We Christians are notorious for fighting. We fight among ourselves over subtleties of doctrine. We fight with other faith traditions over what constitutes Truth. The Crusades, an extreme example of fighting if there ever was one, are a horrible stain on our history.
Fortunately, some Christians have made good progress in dialogue over the past few decades, especially in the field of interfaith dialogue. That is a very good thing indeed. It puts us in line with a Savior who, I think, would heartily approve.
It is true that the biblical accounts of Jesusâ€™ life make no mention of dialogue. But Jesus in these accounts waxes eloquent about the ideals and objectives behind dialogue. In the Sermon on the Mountâ€”perhaps his most sweeping single statement of his approach to faithâ€”he says, â€œBlessed are the peacemakers, for they will be called children of Godâ€ (Matthew 5:9). A bit later in the same sermon, he exhorts his followers to â€œlove your enemiesâ€¦that you may be children of your Father in heavenâ€ (5:44-45).
This label, â€œchildren of God,â€ fascinates me. It speaks, I think, not of mere familial relations but rather of affinity: people who, out of their deep connection with the Divine, reflect Godâ€™s orientation toward the world. People who reflect God are peacemakers. People who reflect God are committed to love.
What does this have to do with dialogue? Well, how can I love you most effectivelyâ€”how can I act in your best interests, for your greatest goodâ€”unless I know you? And how can I know you unless I listen to you?
Listening also reflects what we read about Jesus. Among the numerous accounts of him preaching, challenging, probing, and delivering his message, several stories show him listening as well. He heardâ€”and was amazed byâ€”the faith of the centurion who asked for his servantâ€™s healing (Matthew 6:5-13). He listened to the woman who cleverly parried his understanding of Jewish-Gentile relations (15:21-28). One might argue that he posed his famous questionâ€”â€œwho do people say that I am?â€â€”not as some test of his disciplesâ€™ understanding but honestly to seek their insight.
This same Jesus also prayed for another fruit of dialogue: unity. â€œI ask not only on behalf of [my disciples], but also on behalf of those who will believe in me through their word, that they may all be oneâ€ (John 17:20-21).

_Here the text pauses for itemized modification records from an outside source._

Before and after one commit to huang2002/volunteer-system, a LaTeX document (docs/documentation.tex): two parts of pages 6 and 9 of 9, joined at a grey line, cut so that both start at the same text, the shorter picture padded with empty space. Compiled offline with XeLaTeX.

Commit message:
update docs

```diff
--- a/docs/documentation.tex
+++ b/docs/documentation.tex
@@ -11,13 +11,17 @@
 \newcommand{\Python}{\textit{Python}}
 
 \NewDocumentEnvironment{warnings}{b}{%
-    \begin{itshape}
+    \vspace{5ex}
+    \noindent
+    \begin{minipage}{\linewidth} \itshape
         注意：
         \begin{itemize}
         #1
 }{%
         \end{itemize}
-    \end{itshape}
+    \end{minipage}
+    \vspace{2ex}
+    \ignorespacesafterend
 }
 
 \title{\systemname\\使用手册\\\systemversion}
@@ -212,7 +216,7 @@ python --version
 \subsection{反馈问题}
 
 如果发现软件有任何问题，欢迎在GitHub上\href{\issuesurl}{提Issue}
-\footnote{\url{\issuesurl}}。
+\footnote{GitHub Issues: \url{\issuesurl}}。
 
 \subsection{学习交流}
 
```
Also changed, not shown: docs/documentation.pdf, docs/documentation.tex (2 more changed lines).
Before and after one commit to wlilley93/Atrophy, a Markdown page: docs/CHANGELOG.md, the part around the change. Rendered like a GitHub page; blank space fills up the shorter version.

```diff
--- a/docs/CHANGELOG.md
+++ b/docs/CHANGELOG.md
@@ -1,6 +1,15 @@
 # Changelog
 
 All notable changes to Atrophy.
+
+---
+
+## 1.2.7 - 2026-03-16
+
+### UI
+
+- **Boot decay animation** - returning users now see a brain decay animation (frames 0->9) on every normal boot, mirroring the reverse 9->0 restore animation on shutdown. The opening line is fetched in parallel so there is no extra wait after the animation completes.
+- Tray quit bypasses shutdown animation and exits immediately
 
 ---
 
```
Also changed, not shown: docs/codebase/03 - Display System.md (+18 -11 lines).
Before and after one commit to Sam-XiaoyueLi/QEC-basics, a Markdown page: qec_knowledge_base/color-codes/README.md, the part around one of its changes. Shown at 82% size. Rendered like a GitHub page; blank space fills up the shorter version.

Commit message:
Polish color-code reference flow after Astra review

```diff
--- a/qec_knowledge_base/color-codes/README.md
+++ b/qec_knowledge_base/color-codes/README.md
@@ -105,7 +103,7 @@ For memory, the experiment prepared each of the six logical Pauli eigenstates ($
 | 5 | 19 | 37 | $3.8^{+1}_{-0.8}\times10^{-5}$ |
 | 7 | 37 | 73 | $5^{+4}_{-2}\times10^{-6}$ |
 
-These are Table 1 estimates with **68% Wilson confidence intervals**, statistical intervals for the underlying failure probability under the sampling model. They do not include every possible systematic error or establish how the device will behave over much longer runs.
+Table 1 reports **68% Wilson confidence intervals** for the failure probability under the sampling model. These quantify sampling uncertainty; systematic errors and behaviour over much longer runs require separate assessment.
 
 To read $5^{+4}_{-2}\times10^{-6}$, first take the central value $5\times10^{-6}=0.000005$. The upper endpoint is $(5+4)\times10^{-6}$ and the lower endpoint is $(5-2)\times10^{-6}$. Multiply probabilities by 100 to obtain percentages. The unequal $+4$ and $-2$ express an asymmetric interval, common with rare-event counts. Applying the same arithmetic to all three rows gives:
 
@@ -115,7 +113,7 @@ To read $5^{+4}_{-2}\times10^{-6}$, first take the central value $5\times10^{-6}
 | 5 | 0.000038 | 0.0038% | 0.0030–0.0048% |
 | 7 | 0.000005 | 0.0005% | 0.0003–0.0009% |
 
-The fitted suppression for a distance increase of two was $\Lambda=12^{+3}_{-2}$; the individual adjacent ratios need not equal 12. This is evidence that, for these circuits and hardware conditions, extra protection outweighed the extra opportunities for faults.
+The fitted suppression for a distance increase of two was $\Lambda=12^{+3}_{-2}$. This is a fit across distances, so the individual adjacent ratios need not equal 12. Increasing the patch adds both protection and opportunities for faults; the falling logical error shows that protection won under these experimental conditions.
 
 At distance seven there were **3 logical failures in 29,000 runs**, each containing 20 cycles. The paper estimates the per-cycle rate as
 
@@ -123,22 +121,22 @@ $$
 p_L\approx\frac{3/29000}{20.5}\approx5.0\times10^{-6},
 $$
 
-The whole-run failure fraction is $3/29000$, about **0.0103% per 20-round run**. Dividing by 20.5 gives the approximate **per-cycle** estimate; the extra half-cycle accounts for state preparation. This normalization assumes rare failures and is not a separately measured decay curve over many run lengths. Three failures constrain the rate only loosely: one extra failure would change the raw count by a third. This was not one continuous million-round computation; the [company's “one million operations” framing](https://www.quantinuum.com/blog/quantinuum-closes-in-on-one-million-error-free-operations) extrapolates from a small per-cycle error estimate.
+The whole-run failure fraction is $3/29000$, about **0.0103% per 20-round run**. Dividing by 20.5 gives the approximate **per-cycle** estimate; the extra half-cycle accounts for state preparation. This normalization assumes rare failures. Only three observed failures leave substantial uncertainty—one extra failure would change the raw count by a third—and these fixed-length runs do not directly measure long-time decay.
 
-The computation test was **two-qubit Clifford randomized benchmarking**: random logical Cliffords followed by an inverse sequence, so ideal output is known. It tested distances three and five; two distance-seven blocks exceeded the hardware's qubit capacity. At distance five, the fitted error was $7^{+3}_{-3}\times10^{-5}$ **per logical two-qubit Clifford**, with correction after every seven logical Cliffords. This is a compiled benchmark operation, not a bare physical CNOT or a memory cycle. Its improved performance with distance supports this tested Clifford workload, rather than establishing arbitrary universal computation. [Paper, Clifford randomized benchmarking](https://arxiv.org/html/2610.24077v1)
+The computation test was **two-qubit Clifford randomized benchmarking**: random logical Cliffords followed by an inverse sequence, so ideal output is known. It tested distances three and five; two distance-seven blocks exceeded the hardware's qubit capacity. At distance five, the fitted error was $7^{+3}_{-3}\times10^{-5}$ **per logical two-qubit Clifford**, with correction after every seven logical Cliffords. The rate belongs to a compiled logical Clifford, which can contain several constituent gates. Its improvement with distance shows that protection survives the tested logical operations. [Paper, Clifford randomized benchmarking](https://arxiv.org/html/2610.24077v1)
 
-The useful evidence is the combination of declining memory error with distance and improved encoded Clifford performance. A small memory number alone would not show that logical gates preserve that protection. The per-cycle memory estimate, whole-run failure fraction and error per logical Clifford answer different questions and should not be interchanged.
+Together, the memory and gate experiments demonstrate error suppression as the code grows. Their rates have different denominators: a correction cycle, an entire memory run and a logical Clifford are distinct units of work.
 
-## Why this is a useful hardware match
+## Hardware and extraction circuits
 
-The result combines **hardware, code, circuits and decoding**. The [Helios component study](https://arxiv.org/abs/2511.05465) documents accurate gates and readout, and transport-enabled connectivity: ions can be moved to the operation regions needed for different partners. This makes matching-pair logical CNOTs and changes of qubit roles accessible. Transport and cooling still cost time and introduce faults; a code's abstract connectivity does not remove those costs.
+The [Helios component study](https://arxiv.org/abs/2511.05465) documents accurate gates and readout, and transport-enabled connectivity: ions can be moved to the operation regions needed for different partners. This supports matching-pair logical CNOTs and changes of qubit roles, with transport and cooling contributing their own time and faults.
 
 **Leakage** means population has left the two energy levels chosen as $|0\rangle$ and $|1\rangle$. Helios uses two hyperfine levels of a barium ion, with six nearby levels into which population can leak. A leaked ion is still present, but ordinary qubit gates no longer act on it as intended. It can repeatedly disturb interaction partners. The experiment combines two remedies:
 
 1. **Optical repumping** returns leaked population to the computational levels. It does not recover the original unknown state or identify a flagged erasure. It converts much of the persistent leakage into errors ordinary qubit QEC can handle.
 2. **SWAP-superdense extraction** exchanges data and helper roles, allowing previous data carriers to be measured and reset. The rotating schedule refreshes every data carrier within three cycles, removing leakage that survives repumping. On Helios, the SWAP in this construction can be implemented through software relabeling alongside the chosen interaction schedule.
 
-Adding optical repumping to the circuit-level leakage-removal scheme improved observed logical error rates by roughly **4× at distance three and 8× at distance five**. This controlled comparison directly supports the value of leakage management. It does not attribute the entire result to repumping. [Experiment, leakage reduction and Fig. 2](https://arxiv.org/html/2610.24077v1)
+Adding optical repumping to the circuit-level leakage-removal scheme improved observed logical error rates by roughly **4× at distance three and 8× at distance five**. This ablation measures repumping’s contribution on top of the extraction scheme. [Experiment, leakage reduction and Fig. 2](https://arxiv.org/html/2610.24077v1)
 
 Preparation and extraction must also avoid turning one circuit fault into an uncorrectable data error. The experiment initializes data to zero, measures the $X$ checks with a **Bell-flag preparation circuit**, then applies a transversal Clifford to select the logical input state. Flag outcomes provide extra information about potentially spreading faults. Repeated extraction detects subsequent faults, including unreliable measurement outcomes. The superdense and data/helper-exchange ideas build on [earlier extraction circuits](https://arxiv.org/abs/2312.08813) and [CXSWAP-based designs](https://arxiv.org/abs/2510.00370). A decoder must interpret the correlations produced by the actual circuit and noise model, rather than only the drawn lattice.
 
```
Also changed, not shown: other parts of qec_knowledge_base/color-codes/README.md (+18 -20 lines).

Thatâ€™s what I hear when I read the Bible. What does your faithâ€”Christian or from another faith traditionâ€”tell you about the need for dialogue? I would love to hear your thoughts.